» What is required
From the first line to the last, please write out the data exactly.

» Exercise materials
.....

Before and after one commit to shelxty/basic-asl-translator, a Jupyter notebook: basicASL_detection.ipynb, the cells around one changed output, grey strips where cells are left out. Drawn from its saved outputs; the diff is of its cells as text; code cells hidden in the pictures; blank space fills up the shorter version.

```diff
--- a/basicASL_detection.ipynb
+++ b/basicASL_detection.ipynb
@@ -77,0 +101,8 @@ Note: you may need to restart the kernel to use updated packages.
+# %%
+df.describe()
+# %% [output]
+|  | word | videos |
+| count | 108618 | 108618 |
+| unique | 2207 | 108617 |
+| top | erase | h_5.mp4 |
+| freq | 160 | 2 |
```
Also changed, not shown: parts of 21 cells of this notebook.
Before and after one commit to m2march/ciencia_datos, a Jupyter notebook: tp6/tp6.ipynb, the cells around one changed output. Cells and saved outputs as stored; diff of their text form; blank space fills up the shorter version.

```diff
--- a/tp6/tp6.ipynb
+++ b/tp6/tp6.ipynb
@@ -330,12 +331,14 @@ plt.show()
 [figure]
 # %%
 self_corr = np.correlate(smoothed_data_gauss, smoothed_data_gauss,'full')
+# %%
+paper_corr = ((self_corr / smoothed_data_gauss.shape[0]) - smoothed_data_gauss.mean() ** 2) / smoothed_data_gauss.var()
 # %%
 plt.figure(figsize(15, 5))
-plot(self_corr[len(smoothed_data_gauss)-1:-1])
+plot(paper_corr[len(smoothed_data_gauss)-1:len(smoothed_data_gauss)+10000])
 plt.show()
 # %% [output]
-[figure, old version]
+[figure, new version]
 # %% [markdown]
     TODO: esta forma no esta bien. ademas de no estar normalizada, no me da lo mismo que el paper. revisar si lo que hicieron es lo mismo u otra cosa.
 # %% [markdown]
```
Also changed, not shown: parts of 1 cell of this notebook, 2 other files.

.....

» Task solution
Before and after one commit to shelxty/basic-asl-translator, a Jupyter notebook: basicASL_detection.ipynb, the cells around one changed output, grey strips where cells are left out. Drawn from its saved outputs; the diff is of its cells as text; code cells hidden in the pictures; blank space fills up the shorter version.

```diff
--- a/basicASL_detection.ipynb
+++ b/basicASL_detection.ipynb
@@ -77,0 +101,8 @@ Note: you may need to restart the kernel to use updated packages.
+# %%
+df.describe()
+# %% [output]
+|  | word | videos |
+| count | 108618 | 108618 |
+| unique | 2207 | 108617 |
+| top | erase | h_5.mp4 |
+| freq | 160 | 2 |
```
Also changed, not shown: parts of 21 cells of this notebook.
Before and after one commit to m2march/ciencia_datos, a Jupyter notebook: tp6/tp6.ipynb, the cells around one changed output. Cells and saved outputs as stored; diff of their text form; blank space fills up the shorter version.

```diff
--- a/tp6/tp6.ipynb
+++ b/tp6/tp6.ipynb
@@ -330,12 +331,14 @@ plt.show()
 [figure]
 # %%
 self_corr = np.correlate(smoothed_data_gauss, smoothed_data_gauss,'full')
+# %%
+paper_corr = ((self_corr / smoothed_data_gauss.shape[0]) - smoothed_data_gauss.mean() ** 2) / smoothed_data_gauss.var()
 # %%
 plt.figure(figsize(15, 5))
-plot(self_corr[len(smoothed_data_gauss)-1:-1])
+plot(paper_corr[len(smoothed_data_gauss)-1:len(smoothed_data_gauss)+10000])
 plt.show()
 # %% [output]
-[figure, old version]
+[figure, new version]
 # %% [markdown]
     TODO: esta forma no esta bien. ademas de no estar normalizada, no me da lo mismo que el paper. revisar si lo que hicieron es lo mismo u otra cosa.
 # %% [markdown]
```
Also changed, not shown: parts of 1 cell of this notebook, 2 other files.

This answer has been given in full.